Getting Serious about Validating Serious Games
Thomas Reeves, The University of Georgia, United States ; Howard Champion, Dwight Meglan, SimQuest LLC, United States
E-Learn: World Conference on E-Learning in Corporate, Government, Healthcare, and Higher Education, in Orlando, Florida, USA ISBN 978-1-880094-83-9 Publisher: Association for the Advancement of Computing in Education (AACE), San Diego, CA
Serious games are being widely developed and used for education and training across many sectors including continuing medical education, military training, K-12 education, higher education, and corporate training. The technological advances such as virtual reality and haptic interfaces that enable serious games to be widely accessible to support learning are impressive. However, the validity of serious games has not been given sufficient attention, primarily because existing guidelines and procedures for validating serious games are grounded in validation methods originally developed for psychometric tests and other forms of assessment. In this paper, traditional approaches to validating games for learning are reviewed and found to be inadequate for contemporary development and use of serious games. To respond to this problem, a new set of seven guidelines for developing and validating serious games is presented. The paper concludes with a call for the integration of rigorous validation procedures into the science, engineering, and/or craft of serious game design.
Reeves, T., Champion, H. & Meglan, D. (2010). Getting Serious about Validating Serious Games. In J. Sanchez & K. Zhang (Eds.), Proceedings of E-Learn 2010--World Conference on E-Learning in Corporate, Government, Healthcare, and Higher Education (pp. 2101-2107). Orlando, Florida, USA: Association for the Advancement of Computing in Education (AACE).

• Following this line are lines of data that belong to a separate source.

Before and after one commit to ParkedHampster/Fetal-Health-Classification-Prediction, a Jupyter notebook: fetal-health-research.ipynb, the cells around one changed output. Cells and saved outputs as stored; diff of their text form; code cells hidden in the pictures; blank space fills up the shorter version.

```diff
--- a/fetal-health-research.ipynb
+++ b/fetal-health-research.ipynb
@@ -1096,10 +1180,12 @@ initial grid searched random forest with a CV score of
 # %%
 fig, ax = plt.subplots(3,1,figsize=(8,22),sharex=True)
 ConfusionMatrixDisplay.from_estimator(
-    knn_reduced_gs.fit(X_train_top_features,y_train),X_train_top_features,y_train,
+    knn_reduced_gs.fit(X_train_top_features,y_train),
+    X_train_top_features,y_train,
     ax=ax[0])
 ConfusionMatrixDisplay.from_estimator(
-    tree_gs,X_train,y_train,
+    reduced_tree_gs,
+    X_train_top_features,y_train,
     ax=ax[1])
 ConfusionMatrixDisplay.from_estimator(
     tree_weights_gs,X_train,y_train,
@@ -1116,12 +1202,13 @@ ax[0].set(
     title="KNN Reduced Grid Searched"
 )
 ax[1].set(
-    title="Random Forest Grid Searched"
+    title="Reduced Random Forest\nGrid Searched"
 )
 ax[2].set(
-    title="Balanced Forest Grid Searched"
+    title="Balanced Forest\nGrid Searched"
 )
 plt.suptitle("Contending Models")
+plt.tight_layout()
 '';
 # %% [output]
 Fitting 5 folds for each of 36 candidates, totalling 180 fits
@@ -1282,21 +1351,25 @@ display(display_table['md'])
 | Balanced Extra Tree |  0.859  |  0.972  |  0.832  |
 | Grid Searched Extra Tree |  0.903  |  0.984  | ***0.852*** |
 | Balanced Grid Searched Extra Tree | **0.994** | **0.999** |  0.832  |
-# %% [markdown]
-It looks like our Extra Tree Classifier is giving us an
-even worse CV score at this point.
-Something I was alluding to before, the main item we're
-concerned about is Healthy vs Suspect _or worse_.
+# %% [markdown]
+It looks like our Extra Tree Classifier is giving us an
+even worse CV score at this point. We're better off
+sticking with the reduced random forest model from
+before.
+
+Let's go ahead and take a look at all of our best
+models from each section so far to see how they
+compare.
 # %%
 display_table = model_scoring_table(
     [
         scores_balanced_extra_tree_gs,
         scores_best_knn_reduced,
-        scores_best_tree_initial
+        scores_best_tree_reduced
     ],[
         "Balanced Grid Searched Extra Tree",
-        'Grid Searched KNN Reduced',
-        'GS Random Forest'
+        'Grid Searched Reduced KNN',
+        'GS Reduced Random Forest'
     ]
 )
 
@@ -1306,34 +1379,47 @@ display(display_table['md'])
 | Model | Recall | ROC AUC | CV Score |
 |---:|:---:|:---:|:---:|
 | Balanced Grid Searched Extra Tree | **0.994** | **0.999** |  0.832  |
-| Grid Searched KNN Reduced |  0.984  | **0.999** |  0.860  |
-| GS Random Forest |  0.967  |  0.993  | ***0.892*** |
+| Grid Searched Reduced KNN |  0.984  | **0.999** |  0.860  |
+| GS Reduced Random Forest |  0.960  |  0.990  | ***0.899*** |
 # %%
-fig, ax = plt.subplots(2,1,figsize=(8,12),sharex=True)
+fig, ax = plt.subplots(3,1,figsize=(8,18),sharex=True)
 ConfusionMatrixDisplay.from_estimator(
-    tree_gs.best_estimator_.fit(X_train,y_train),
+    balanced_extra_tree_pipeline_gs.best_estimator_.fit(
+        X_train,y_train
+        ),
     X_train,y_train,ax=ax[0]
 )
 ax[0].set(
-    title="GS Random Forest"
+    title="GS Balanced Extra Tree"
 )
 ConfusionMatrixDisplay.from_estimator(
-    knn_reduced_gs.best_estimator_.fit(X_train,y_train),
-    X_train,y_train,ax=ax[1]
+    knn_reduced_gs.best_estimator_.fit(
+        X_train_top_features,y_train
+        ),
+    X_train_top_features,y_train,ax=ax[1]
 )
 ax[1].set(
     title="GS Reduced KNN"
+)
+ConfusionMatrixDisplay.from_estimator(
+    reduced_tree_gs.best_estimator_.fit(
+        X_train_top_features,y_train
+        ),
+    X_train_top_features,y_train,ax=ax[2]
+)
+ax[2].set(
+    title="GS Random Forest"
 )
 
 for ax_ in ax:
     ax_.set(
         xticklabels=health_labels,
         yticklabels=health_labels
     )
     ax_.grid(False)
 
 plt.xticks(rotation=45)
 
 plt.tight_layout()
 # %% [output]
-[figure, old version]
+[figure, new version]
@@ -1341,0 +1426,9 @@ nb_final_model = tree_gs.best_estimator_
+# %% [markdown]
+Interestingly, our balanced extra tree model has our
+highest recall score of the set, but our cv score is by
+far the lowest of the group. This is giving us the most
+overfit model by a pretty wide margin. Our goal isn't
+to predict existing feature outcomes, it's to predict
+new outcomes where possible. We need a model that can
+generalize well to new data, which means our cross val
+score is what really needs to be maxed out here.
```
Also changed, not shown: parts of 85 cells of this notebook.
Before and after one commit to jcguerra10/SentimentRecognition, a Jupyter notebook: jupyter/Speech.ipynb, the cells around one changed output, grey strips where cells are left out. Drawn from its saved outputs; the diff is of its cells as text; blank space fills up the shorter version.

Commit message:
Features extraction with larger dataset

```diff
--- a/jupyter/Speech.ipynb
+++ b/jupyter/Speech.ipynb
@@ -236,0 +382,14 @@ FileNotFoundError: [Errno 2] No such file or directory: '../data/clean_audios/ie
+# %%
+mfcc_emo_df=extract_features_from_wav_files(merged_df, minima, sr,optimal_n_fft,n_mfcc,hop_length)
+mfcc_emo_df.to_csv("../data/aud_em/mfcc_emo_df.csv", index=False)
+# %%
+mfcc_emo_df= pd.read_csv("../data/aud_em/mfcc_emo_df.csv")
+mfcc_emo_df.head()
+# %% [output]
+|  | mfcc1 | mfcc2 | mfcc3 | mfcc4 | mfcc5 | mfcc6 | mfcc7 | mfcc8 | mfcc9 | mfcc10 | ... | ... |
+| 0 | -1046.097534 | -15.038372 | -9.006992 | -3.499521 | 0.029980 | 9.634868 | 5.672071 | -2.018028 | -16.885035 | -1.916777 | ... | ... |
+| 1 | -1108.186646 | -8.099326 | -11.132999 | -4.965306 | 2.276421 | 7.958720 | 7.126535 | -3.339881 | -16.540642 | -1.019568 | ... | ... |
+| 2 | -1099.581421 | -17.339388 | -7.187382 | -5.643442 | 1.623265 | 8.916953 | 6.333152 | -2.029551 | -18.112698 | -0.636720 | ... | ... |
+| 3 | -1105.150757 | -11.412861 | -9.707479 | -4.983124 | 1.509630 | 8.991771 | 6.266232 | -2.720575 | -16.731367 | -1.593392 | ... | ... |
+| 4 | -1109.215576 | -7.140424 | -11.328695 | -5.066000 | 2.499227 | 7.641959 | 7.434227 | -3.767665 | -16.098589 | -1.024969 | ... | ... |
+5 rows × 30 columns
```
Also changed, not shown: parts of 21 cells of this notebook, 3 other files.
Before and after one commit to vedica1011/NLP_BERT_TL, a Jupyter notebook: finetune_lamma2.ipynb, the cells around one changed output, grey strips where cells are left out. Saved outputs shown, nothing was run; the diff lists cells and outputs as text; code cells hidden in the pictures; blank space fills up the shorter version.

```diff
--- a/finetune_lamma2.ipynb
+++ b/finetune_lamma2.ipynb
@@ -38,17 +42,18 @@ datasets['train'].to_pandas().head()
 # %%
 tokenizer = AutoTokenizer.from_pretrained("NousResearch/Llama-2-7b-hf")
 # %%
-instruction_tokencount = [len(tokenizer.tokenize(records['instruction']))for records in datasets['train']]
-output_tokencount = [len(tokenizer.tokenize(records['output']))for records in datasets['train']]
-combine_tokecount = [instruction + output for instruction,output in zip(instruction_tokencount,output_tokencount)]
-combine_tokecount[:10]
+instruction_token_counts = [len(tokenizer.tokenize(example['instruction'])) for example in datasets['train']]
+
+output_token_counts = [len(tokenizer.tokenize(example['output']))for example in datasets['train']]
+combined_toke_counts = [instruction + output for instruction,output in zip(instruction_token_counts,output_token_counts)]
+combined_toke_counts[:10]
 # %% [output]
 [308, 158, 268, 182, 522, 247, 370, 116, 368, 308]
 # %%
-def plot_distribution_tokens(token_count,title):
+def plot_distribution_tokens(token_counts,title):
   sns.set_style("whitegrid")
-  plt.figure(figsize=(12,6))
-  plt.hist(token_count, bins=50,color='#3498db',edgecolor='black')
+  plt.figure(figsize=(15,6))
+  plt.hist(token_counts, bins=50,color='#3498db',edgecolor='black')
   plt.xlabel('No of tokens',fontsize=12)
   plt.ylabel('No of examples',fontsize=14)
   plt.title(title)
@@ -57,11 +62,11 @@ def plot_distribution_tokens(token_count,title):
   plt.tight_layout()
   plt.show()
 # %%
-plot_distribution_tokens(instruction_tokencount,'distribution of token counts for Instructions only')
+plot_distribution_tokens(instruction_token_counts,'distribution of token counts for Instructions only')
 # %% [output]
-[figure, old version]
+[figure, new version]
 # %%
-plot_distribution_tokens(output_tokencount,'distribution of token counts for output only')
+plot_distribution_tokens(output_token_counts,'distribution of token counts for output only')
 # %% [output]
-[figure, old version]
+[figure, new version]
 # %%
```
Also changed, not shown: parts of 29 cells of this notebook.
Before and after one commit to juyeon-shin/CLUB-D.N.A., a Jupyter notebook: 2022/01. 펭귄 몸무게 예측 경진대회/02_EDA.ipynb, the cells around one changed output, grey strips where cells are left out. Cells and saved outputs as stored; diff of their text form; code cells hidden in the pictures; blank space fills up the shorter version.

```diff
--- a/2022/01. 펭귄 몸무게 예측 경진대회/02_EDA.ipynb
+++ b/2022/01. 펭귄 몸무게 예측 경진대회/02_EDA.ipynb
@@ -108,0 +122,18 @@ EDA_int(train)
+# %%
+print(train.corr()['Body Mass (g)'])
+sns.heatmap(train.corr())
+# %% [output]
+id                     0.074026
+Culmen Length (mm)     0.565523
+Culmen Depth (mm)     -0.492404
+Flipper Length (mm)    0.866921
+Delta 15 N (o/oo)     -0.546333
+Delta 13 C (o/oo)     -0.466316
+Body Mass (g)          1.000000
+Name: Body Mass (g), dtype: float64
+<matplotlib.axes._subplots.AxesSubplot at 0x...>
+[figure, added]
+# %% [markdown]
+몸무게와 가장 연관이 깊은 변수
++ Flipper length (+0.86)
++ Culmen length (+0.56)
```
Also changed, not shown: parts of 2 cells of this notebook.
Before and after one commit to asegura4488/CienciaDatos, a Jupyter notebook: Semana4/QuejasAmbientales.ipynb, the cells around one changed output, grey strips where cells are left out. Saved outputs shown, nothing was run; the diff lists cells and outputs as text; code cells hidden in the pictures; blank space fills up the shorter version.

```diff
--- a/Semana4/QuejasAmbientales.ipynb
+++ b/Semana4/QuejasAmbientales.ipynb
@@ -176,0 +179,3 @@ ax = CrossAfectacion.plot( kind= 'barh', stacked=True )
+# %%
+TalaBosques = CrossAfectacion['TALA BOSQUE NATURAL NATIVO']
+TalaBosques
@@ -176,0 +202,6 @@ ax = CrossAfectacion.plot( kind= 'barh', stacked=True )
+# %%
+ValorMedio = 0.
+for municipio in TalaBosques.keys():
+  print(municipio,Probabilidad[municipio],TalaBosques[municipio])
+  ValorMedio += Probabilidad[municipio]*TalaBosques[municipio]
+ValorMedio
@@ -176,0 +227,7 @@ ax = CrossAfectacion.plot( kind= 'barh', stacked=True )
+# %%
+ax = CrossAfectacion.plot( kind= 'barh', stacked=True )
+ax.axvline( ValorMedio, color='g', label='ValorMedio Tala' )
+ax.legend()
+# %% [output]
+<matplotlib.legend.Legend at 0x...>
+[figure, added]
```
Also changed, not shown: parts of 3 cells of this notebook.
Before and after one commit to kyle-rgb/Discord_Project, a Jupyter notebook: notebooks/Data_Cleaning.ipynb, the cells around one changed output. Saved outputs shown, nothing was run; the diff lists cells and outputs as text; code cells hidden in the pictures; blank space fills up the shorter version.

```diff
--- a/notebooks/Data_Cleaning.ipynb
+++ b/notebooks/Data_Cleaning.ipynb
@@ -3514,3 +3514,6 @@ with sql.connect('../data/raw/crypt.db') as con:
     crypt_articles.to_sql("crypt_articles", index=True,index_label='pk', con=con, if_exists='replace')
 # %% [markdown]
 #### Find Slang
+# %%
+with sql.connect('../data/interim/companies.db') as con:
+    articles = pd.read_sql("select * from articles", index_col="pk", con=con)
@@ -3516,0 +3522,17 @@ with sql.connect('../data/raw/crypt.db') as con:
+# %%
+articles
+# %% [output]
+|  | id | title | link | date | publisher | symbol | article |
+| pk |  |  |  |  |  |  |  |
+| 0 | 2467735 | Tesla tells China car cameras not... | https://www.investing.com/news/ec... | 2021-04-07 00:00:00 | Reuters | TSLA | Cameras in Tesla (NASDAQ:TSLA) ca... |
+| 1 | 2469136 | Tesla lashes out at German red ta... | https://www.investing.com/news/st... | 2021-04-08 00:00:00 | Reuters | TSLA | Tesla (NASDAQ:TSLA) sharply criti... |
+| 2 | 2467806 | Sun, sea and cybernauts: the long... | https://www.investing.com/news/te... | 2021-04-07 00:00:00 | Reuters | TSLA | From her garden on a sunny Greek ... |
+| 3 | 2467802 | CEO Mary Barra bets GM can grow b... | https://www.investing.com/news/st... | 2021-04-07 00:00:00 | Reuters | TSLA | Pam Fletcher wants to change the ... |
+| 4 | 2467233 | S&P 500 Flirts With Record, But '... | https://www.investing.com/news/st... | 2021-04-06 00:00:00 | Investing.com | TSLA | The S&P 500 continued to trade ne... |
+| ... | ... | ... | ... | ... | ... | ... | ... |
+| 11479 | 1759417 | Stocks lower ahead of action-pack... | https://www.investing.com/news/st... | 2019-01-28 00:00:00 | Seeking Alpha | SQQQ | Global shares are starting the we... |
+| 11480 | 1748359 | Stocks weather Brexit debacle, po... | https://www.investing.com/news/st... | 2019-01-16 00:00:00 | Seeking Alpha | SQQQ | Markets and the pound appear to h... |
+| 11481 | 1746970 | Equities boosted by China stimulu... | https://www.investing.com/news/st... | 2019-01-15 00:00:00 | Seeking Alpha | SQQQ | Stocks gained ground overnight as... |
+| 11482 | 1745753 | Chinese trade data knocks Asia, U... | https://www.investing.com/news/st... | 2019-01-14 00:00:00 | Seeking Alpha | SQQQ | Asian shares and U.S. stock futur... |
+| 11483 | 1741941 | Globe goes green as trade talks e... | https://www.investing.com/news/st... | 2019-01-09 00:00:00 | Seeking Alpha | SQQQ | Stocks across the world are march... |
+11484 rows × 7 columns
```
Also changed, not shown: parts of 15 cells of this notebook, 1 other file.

© 2010 Association for the Advancement of Computing in Education (AACE)